Produce a faithful copy of every record below, without the pictures.

Version comparison data |
★ ★ ★ ★ ★
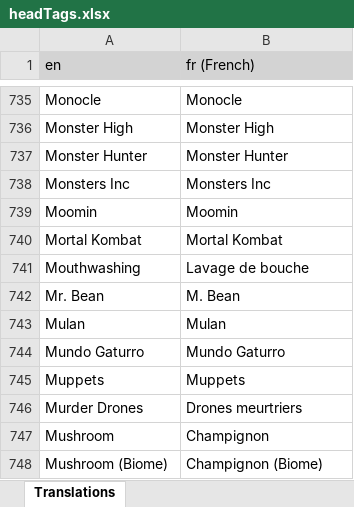
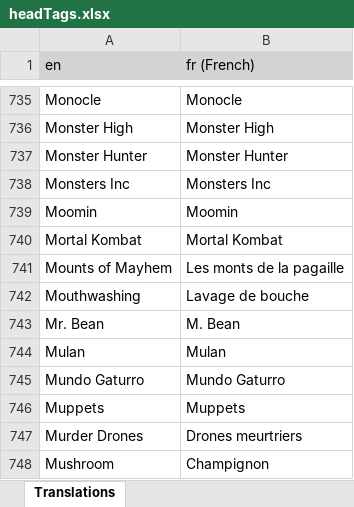
Before and after one commit to LordRazen/mchv2-translations-plugin, an Excel workbook: lang/fr/headTags.xlsx, sheet Translations, drawn as a sheet; only a part is shown, gaps mark what is left out; the shorter side is filled out with more unchanged rows; values as stored, in another font and other column widths than the file's, no borders; the diff names each change by its address in the sheet, - before the commit and + after, or states it on an @@ line.

```diff
--- a/lang/fr/headTags.xlsx (sheet Translations)
+++ b/lang/fr/headTags.xlsx (sheet Translations)
+row 741: Mounts of Mayhem | Les monts de la pagaille
```
Also changed, not shown: lang/da/headTags.xlsx, lang/de/headTags.xlsx, 55 other files.
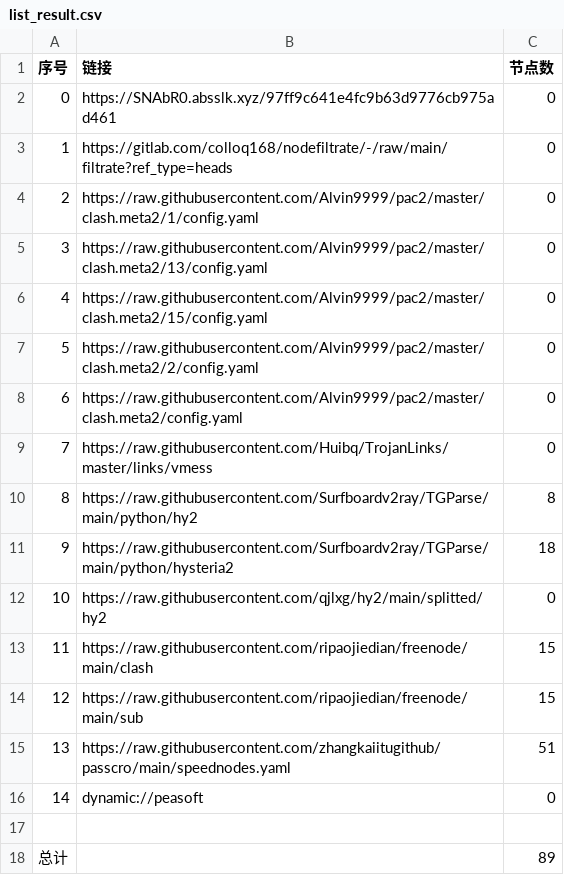
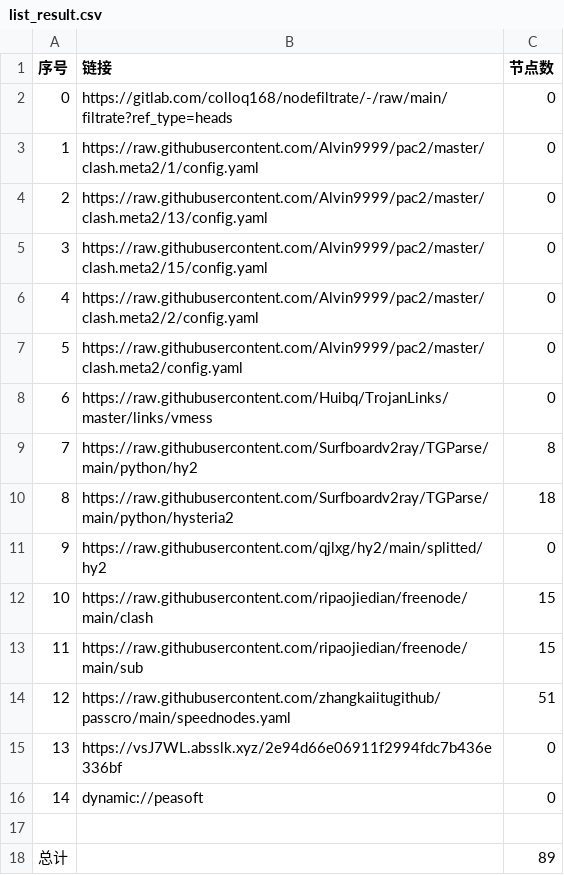
Before and after one commit to hanxiaochan/AutoMergePublicNodes, a CSV file: list_result.csv, drawn as a sheet; removed rows and columns are numbered as before the commit, all else as after; the diff names each change by its address in the sheet, - before the commit and + after, or states it on an @@ line.

```diff
--- a/list_result.csv
+++ b/list_result.csv
-row 2: 0 | https://SNAbR0.absslk.xyz/97ff9c641e4fc9b63d9776cb975ad461 | 0
@@ column A (序号) renumbered between rows 2 and 14 @@
+row 15: 13 | https://vsJ7WL.absslk.xyz/2e94d66e06911f2994fdc7b436e336bf | 0
```
Also changed, not shown: 20 other files.
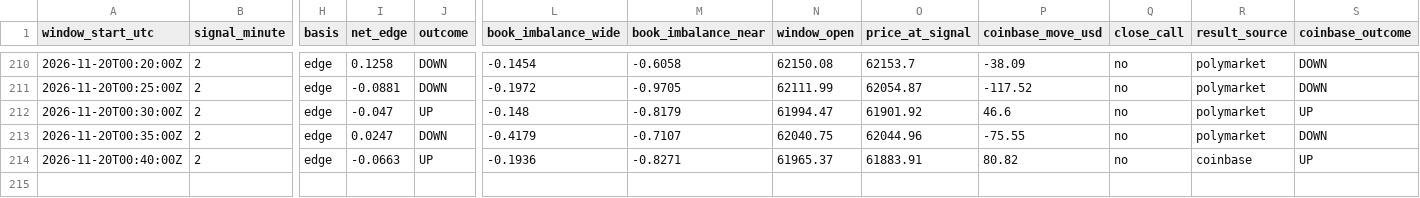
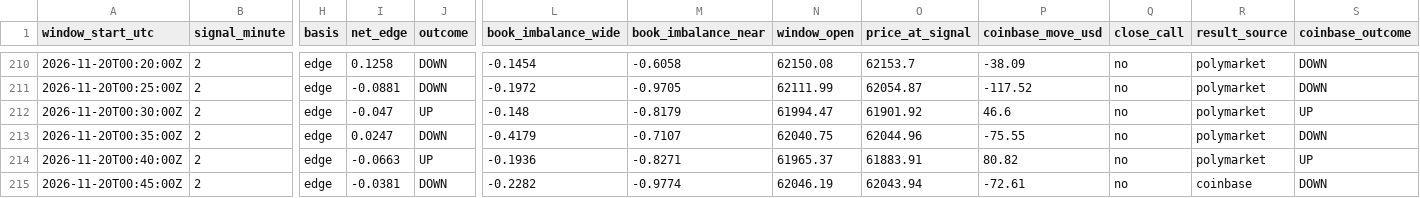
Before and after one commit to trenty0788/btc-signal-bot, a CSV file: data/log.csv, drawn as a sheet; only a part is shown, gaps mark what is left out; rows hold the shown columns only; the diff names each change by its address in the sheet, - before the commit and + after, or states it on an @@ line.

```diff
--- a/data/log.csv
+++ b/data/log.csv
-R214 (result_source): coinbase
+R214 (result_source): polymarket
+row 215: 2026-11-20T00:45:00Z | 2 | edge | -0.0381 | DOWN | -0.2282 | -0.9774 | 62046.19 | 62043.94 | -72.61 | no | coinbase | DOWN
```
Also changed, not shown: 2 other files.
★ ★ ★ ★ ★
Response area |
Before and after one commit to LordRazen/mchv2-translations-plugin, an Excel workbook: lang/fr/headTags.xlsx, sheet Translations, drawn as a sheet; only a part is shown, gaps mark what is left out; the shorter side is filled out with more unchanged rows; values as stored, in another font and other column widths than the file's, no borders; the diff names each change by its address in the sheet, - before the commit and + after, or states it on an @@ line.

```diff
--- a/lang/fr/headTags.xlsx (sheet Translations)
+++ b/lang/fr/headTags.xlsx (sheet Translations)
+row 741: Mounts of Mayhem | Les monts de la pagaille
```
Also changed, not shown: lang/da/headTags.xlsx, lang/de/headTags.xlsx, 55 other files.
Before and after one commit to hanxiaochan/AutoMergePublicNodes, a CSV file: list_result.csv, drawn as a sheet; removed rows and columns are numbered as before the commit, all else as after; the diff names each change by its address in the sheet, - before the commit and + after, or states it on an @@ line.

```diff
--- a/list_result.csv
+++ b/list_result.csv
-row 2: 0 | https://SNAbR0.absslk.xyz/97ff9c641e4fc9b63d9776cb975ad461 | 0
@@ column A (序号) renumbered between rows 2 and 14 @@
+row 15: 13 | https://vsJ7WL.absslk.xyz/2e94d66e06911f2994fdc7b436e336bf | 0
```
Also changed, not shown: 20 other files.
Before and after one commit to trenty0788/btc-signal-bot, a CSV file: data/log.csv, drawn as a sheet; only a part is shown, gaps mark what is left out; rows hold the shown columns only; the diff names each change by its address in the sheet, - before the commit and + after, or states it on an @@ line.

```diff
--- a/data/log.csv
+++ b/data/log.csv
-R214 (result_source): coinbase
+R214 (result_source): polymarket
+row 215: 2026-11-20T00:45:00Z | 2 | edge | -0.0381 | DOWN | -0.2282 | -0.9774 | 62046.19 | 62043.94 | -72.61 | no | coinbase | DOWN
```
Also changed, not shown: 2 other files.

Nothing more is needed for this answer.